[User interface change data]

================================

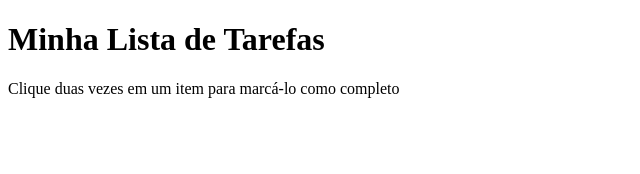
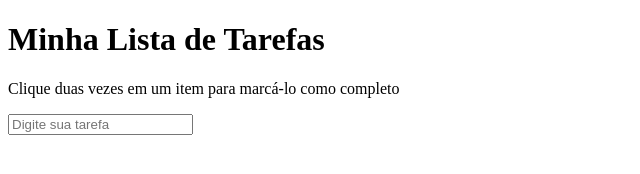
Before and after one commit to vinicius-shk/Todo-List-Trybe, a website: page index.html in a window 1280 px wide. Shown: the whole page, without its empty margins (0-640 px from the left). Drawn offline with Linux system fonts and the light colour scheme.

Commit message:
Conclusão do requisito 3

```diff
--- a/index.html
+++ b/index.html
@@ -13,6 +13,7 @@
     </header>
     <section>
         <p id="funcionamento">Clique duas vezes em um item para marcá-lo como completo</p>
+        <input type="text" placeholder="Digite sua tarefa" id="texto-tarefa">
     </section>
     <script src="script.js"></script>
 </body>
```
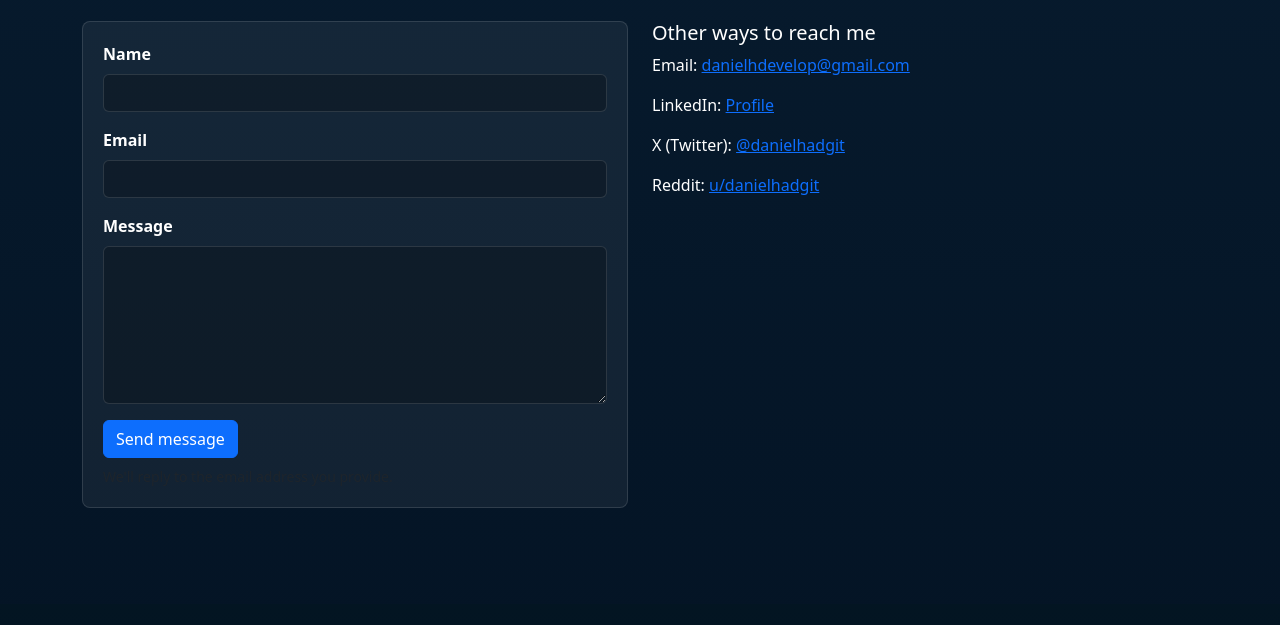
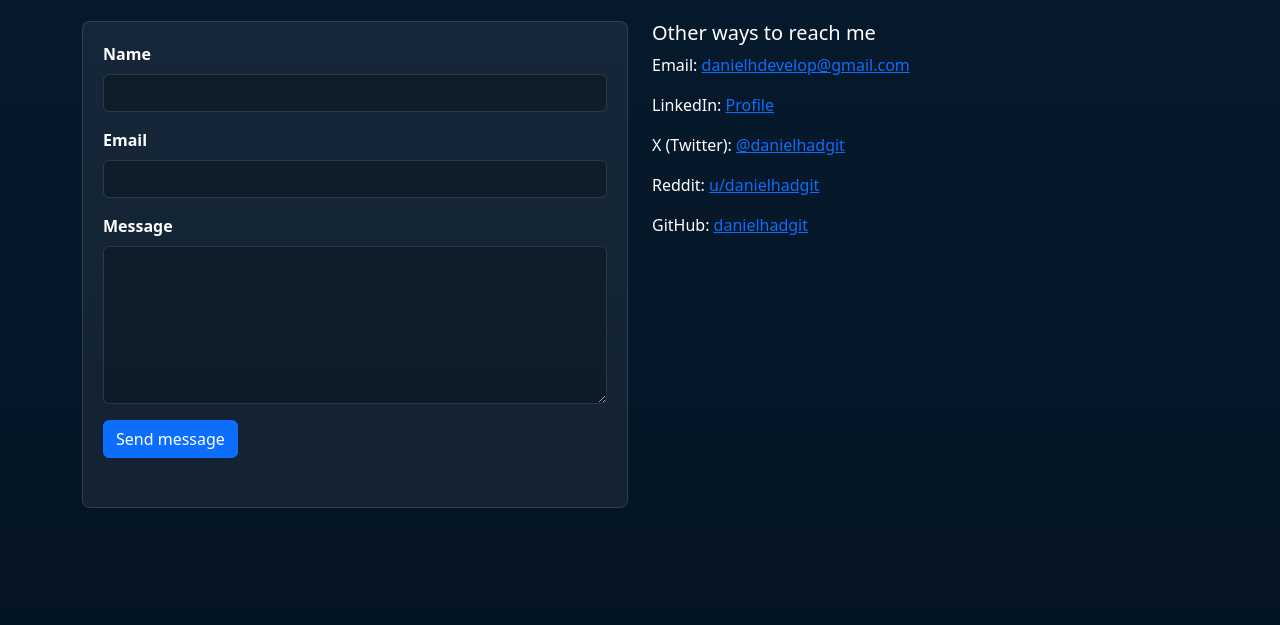
Before and after one commit to danielhadgit/danielportfolio, a plain HTML site: page contact.html in a window 1280 px wide. Shown: the part 161-786 px from the top of the page. Drawn offline with nearby package versions, Linux system fonts and the light colour scheme.

Commit message:
Add github to contact

```diff
--- a/contact.html
+++ b/contact.html
@@ -83,6 +83,7 @@
                     <p>LinkedIn: <a href="https://www.linkedin.com/in/daniel-hadfield-09283028a/" target="_blank">Profile</a></p>
                     <p>X (Twitter): <a href="https://x.com/danielhadgit" target="_blank">@danielhadgit</a></p>
                     <p>Reddit: <a href="https://www.reddit.com/user/danielhadgit/" target="_blank">u/danielhadgit</a></p>
+                    <p>GitHub: <a href="https://github.com/danielhadgit" target="_blank">danielhadgit</a></p>
                 </div>
             </div>
         </div>
```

================================

* _WHAT TO WORK ON_
Each line in the records above that contains the word "github" must be copied.

* _PROBLEM SOLUTION_
Add github to contact
+                    <p>GitHub: <a href="https://github.com/danielhadgit" target="_blank">danielhadgit</a></p>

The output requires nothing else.